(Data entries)
────────────────────────────────────────

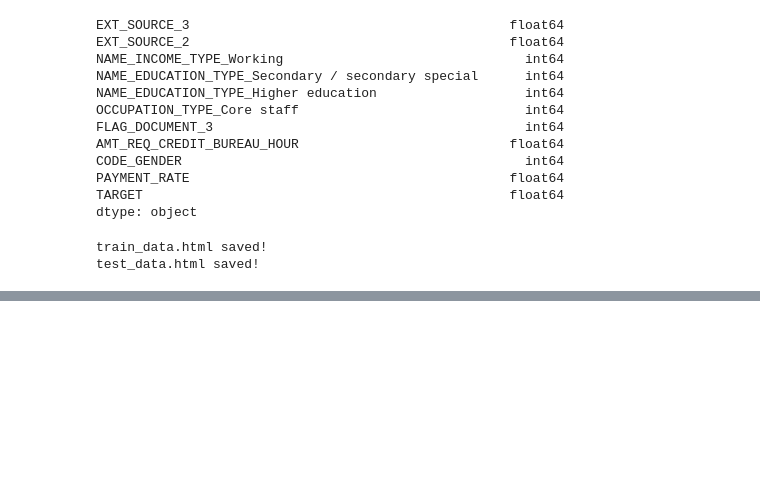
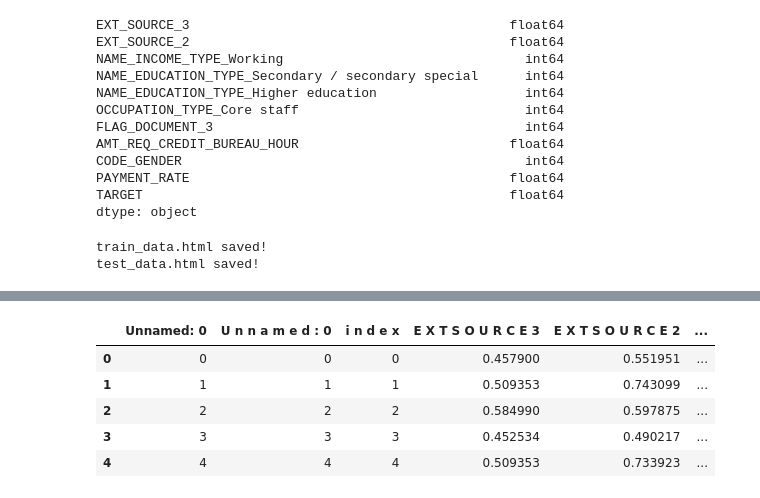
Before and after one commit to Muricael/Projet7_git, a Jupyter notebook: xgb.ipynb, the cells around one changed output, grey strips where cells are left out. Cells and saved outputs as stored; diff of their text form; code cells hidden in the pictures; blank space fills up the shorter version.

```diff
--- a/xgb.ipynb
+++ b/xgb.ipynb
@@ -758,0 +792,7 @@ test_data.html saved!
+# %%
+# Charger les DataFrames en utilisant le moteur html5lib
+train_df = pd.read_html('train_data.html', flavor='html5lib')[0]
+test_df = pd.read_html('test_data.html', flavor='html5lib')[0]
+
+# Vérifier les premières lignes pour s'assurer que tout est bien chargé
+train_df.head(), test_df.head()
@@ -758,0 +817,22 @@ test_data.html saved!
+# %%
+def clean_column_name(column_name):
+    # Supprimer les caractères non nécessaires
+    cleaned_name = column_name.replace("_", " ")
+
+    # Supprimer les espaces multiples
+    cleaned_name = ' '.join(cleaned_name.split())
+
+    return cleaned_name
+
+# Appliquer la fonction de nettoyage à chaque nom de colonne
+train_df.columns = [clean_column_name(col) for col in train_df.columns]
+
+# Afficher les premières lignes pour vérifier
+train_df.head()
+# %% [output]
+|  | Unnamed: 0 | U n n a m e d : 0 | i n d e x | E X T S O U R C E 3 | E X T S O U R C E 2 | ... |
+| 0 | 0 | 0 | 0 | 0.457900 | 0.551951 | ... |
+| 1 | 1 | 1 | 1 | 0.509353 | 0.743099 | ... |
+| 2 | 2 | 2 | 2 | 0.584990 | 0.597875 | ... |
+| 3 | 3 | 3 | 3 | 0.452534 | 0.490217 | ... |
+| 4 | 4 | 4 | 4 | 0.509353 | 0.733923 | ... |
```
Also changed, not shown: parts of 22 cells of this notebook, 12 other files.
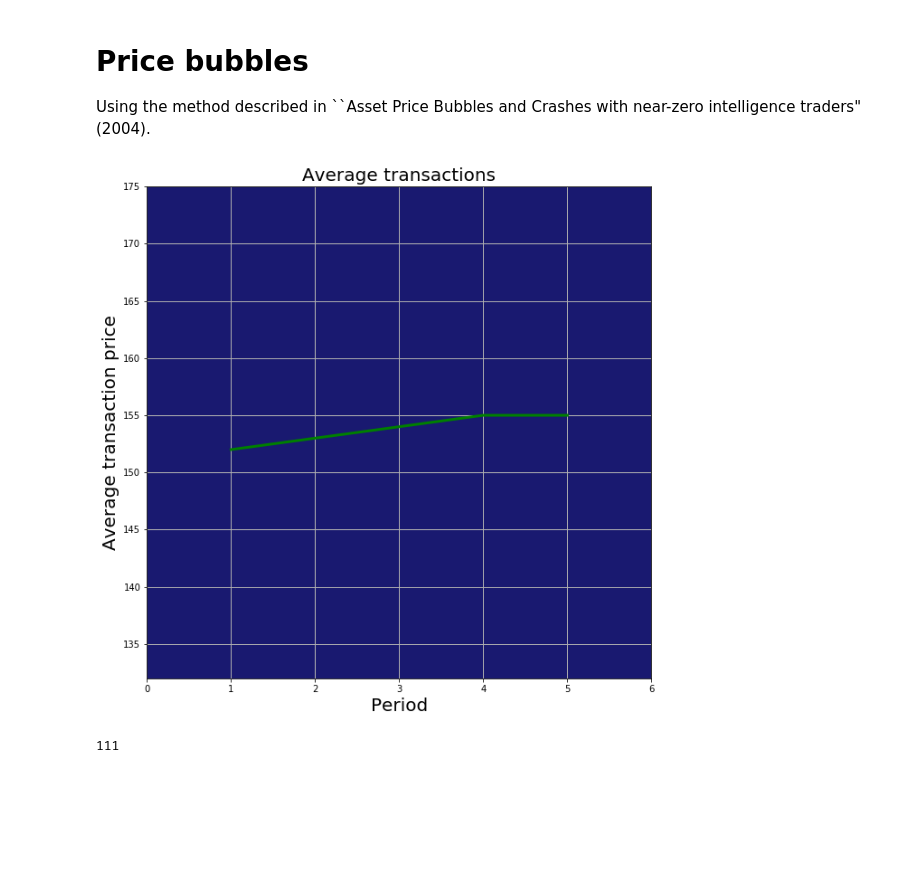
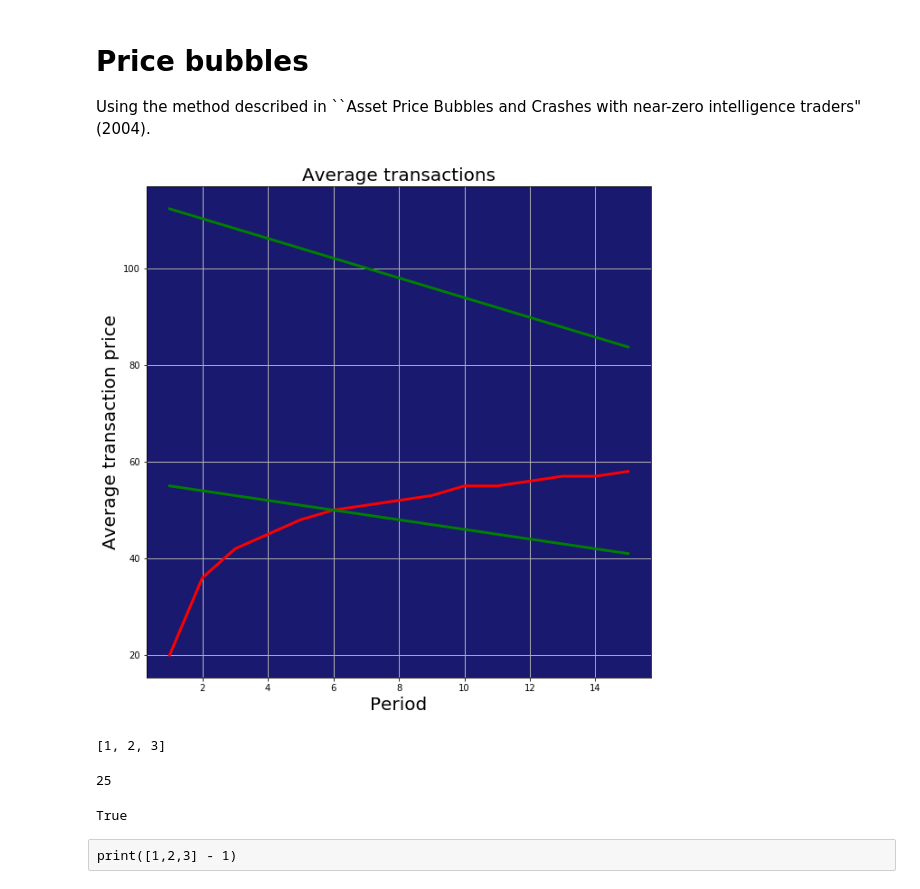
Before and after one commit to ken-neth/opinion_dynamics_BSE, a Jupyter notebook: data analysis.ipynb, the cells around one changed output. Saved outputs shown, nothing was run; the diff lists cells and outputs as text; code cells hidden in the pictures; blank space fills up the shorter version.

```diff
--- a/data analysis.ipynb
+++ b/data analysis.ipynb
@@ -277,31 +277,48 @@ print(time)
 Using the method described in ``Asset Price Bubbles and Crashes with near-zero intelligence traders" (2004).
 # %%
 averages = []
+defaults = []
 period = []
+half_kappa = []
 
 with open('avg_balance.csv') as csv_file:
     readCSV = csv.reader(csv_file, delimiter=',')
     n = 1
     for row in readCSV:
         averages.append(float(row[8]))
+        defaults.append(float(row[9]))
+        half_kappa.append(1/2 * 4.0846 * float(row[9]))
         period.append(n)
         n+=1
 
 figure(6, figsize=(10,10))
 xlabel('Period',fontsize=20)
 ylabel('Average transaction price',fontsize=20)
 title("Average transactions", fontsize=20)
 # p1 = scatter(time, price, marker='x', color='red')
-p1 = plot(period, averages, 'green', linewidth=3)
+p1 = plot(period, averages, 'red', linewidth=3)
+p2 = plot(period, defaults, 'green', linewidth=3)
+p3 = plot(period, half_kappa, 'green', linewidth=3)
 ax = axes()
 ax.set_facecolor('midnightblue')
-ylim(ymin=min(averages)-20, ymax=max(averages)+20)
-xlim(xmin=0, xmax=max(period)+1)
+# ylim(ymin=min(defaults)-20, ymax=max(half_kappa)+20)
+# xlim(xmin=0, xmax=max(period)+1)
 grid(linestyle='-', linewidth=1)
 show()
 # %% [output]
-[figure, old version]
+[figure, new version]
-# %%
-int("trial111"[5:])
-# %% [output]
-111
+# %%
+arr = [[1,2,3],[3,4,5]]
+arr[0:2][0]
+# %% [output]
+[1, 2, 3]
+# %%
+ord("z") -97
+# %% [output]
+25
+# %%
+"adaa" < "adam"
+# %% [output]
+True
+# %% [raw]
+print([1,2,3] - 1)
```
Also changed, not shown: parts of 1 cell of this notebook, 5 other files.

────────────────────────────────────────

* What to do
Once the pictures are set aside, write out the entries verbatim.

* The completed task
Before and after one commit to Muricael/Projet7_git, a Jupyter notebook: xgb.ipynb, the cells around one changed output, grey strips where cells are left out. Cells and saved outputs as stored; diff of their text form; code cells hidden in the pictures; blank space fills up the shorter version.

```diff
--- a/xgb.ipynb
+++ b/xgb.ipynb
@@ -758,0 +792,7 @@ test_data.html saved!
+# %%
+# Charger les DataFrames en utilisant le moteur html5lib
+train_df = pd.read_html('train_data.html', flavor='html5lib')[0]
+test_df = pd.read_html('test_data.html', flavor='html5lib')[0]
+
+# Vérifier les premières lignes pour s'assurer que tout est bien chargé
+train_df.head(), test_df.head()
@@ -758,0 +817,22 @@ test_data.html saved!
+# %%
+def clean_column_name(column_name):
+    # Supprimer les caractères non nécessaires
+    cleaned_name = column_name.replace("_", " ")
+
+    # Supprimer les espaces multiples
+    cleaned_name = ' '.join(cleaned_name.split())
+
+    return cleaned_name
+
+# Appliquer la fonction de nettoyage à chaque nom de colonne
+train_df.columns = [clean_column_name(col) for col in train_df.columns]
+
+# Afficher les premières lignes pour vérifier
+train_df.head()
+# %% [output]
+|  | Unnamed: 0 | U n n a m e d : 0 | i n d e x | E X T S O U R C E 3 | E X T S O U R C E 2 | ... |
+| 0 | 0 | 0 | 0 | 0.457900 | 0.551951 | ... |
+| 1 | 1 | 1 | 1 | 0.509353 | 0.743099 | ... |
+| 2 | 2 | 2 | 2 | 0.584990 | 0.597875 | ... |
+| 3 | 3 | 3 | 3 | 0.452534 | 0.490217 | ... |
+| 4 | 4 | 4 | 4 | 0.509353 | 0.733923 | ... |
```
Also changed, not shown: parts of 22 cells of this notebook, 12 other files.
Before and after one commit to ken-neth/opinion_dynamics_BSE, a Jupyter notebook: data analysis.ipynb, the cells around one changed output. Saved outputs shown, nothing was run; the diff lists cells and outputs as text; code cells hidden in the pictures; blank space fills up the shorter version.

```diff
--- a/data analysis.ipynb
+++ b/data analysis.ipynb
@@ -277,31 +277,48 @@ print(time)
 Using the method described in ``Asset Price Bubbles and Crashes with near-zero intelligence traders" (2004).
 # %%
 averages = []
+defaults = []
 period = []
+half_kappa = []
 
 with open('avg_balance.csv') as csv_file:
     readCSV = csv.reader(csv_file, delimiter=',')
     n = 1
     for row in readCSV:
         averages.append(float(row[8]))
+        defaults.append(float(row[9]))
+        half_kappa.append(1/2 * 4.0846 * float(row[9]))
         period.append(n)
         n+=1
 
 figure(6, figsize=(10,10))
 xlabel('Period',fontsize=20)
 ylabel('Average transaction price',fontsize=20)
 title("Average transactions", fontsize=20)
 # p1 = scatter(time, price, marker='x', color='red')
-p1 = plot(period, averages, 'green', linewidth=3)
+p1 = plot(period, averages, 'red', linewidth=3)
+p2 = plot(period, defaults, 'green', linewidth=3)
+p3 = plot(period, half_kappa, 'green', linewidth=3)
 ax = axes()
 ax.set_facecolor('midnightblue')
-ylim(ymin=min(averages)-20, ymax=max(averages)+20)
-xlim(xmin=0, xmax=max(period)+1)
+# ylim(ymin=min(defaults)-20, ymax=max(half_kappa)+20)
+# xlim(xmin=0, xmax=max(period)+1)
 grid(linestyle='-', linewidth=1)
 show()
 # %% [output]
-[figure, old version]
+[figure, new version]
-# %%
-int("trial111"[5:])
-# %% [output]
-111
+# %%
+arr = [[1,2,3],[3,4,5]]
+arr[0:2][0]
+# %% [output]
+[1, 2, 3]
+# %%
+ord("z") -97
+# %% [output]
+25
+# %%
+"adaa" < "adam"
+# %% [output]
+True
+# %% [raw]
+print([1,2,3] - 1)
```
Also changed, not shown: parts of 1 cell of this notebook, 5 other files.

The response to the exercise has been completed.